By 24 weeks pregnant your baby will be starting to put on some fat and will be becoming less wrinkled.

By 26 weeks your baby will be blinking and may be able to detect light through your tummy!  He or she may move in response to a bright light such as a torch or the sun shinning on your tummy.

By 27 weeks she may recognise your voice or your partner’s, and wriggle to indicate this.

By 28 weeks your baby will be about 35 cm long and may start to experience hiccups.  You will feel these in the form of rhythmic little jolts inside you. They are perfectly normal and nothing to worry about.

This is the start of your final trimester!

At 24 weeks your pregnancy becomes “viable”.  For some women this week will pass without remark but for many it is a big milestone as it means that if the baby were to be born after this date, the likelihood of it surviving is much higher than a baby born before this time.

Midwife Appointment

If this is your first baby then you will have an appointment between 25 and 26 weeks.  She will take your blood pressure, measure your bump, listen to the baby’s heart beat, check your urine for UTIs and generally check you are ok and answer any questions you might have

You will have another appointment with your midwife or consultant appointment between 26-28 weeks where you will have more blood tests for Anaemia, Urinary Tract Infections (UTIs). and Gestational Diabetes (a form of diabetes that can occur as a result of pregnancy) If any of these are found, you will be given appropriate treatment.

For anaemia you will be given Iron tablets.  Beware! These iron tablets can cause constipation so, if you are prone to this,  it is a good idea to ask your doctor to prescribe you some Fybogel or other mild laxative to counter this effect.

For Gestational Diabetes, you will be referred to a dietician and advised to control the carbohydrates in your diet and the effects of this will be monitored.  If you are unable to bring your blood sugar levels down through diet alone, you may be required to inject yourself with insulin to control this.

UTIs will be treated with antibiotics which are perfectly safe to take during pregnancy.

The Baby’s Movement

The baby should now be moving regularly everyday. Different doctors and midwives will have different ways in which they suggest you monitor the movements (such as a certain number of movements per day or per hour) but you may start to notice some kind of pattern in kicks or movement. For example it may be more active in the morning or the afternoon or evenings. But every baby is different and whilst some babies wriggle around all day long, others are more sedate in the womb.
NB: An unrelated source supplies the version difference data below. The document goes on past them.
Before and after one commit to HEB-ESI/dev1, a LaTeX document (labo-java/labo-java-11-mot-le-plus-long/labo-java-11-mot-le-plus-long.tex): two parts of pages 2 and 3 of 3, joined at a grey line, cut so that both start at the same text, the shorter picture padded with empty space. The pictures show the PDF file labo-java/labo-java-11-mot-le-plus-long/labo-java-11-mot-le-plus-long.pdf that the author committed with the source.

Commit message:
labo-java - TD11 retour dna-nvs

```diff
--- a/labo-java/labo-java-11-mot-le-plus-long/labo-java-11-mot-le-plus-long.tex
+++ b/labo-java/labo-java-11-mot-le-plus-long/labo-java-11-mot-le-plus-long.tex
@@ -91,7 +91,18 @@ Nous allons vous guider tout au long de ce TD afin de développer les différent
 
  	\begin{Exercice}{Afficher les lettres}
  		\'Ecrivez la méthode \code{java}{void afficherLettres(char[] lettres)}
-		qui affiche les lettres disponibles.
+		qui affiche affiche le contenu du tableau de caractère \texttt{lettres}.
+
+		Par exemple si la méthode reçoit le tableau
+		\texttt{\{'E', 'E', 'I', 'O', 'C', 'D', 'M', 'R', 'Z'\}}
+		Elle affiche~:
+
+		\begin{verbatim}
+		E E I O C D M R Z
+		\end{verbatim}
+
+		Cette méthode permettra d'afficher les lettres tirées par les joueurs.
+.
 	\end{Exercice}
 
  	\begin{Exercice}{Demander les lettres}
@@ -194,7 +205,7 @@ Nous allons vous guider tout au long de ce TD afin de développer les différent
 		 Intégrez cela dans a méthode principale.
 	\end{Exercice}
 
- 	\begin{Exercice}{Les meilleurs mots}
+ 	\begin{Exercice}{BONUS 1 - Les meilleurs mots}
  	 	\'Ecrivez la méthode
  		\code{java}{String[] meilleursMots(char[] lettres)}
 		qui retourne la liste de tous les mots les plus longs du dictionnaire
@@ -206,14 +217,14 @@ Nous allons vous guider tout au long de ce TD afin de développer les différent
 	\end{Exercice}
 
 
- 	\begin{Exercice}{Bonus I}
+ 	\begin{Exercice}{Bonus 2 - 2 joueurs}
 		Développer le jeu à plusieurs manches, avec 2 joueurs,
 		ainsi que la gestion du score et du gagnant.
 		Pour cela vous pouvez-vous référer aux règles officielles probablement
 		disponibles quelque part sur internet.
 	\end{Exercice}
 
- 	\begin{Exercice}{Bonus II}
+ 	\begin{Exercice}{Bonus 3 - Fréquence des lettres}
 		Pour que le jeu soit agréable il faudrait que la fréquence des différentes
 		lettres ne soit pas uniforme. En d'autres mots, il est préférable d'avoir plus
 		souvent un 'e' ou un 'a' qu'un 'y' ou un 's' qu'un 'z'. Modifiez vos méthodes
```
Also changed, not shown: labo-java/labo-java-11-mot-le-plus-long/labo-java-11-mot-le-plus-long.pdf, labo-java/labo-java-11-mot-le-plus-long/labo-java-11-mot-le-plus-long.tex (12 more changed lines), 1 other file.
If your pregnancy is normal then “monitoring” as such is not needed, just a general awareness of movement.   We advise that you use your judgement in deciding if the baby has kicked enough that day.  If you have not felt the baby move for 24 hours and you genuinely feel concerned, then call your midwife or consultant and they will get you to come in and see them so that they can check the fetal heart rate and reassure you.

Many women remark that they do not feel the baby move much during a busy day and only notice movements when they are relaxed at home with their feet up!  This makes perfect sense if you have a busy job at work or at home looking after other children.


If it has not already been bothering you, heartburn or indigestion may start to become an issue for you as you and your baby get bigger.  Haemorrhoids may also start to bother you, especially if you become constipated.

If you have not already experienced problems with sleeping this could well start now.  Even if your bump is not big and uncomfortable, you may find yourself lying awake at night for no particular reason.  It is quite normal to have a disturbance of your sleep in late pregnancy and some people cite this as practise for what is ahead!

If you haven’t yet, you might want to think about getting a special pregnancy pillow to help you sleep at night.

You may find that you breasts start to leak a yellow milky or creamy fluid.  This is nothing to be alarmed about and is perfectly normal.  Simply buy some breast pads designed for breastfeeding and slip them into your bra in the morning or before you go to bed.  Make sure you get some breastpads that are a good shape and very soft, some of the super market and big chemist brands have a plastic backing which can make you sweat and feel uncomfortable.  You may want to start wearing a bra to bed if your nipples are leaking or if they are very sore and much bigger than usual.  A soft crop top or maternity bra is ideal

You may start to feel uncomfortable in the evenings especially if you suffer from wind or indigestion.  After a full days work and a big meal – you may find it hard to get comfortable on the sofa.  Sitting upright at the dining table after a meal, or sitting on a yoga/exercise ball can be helpful, as is eating smaller meals more often, if this is practical.


 Read about the next stage, 28 – 32 weeks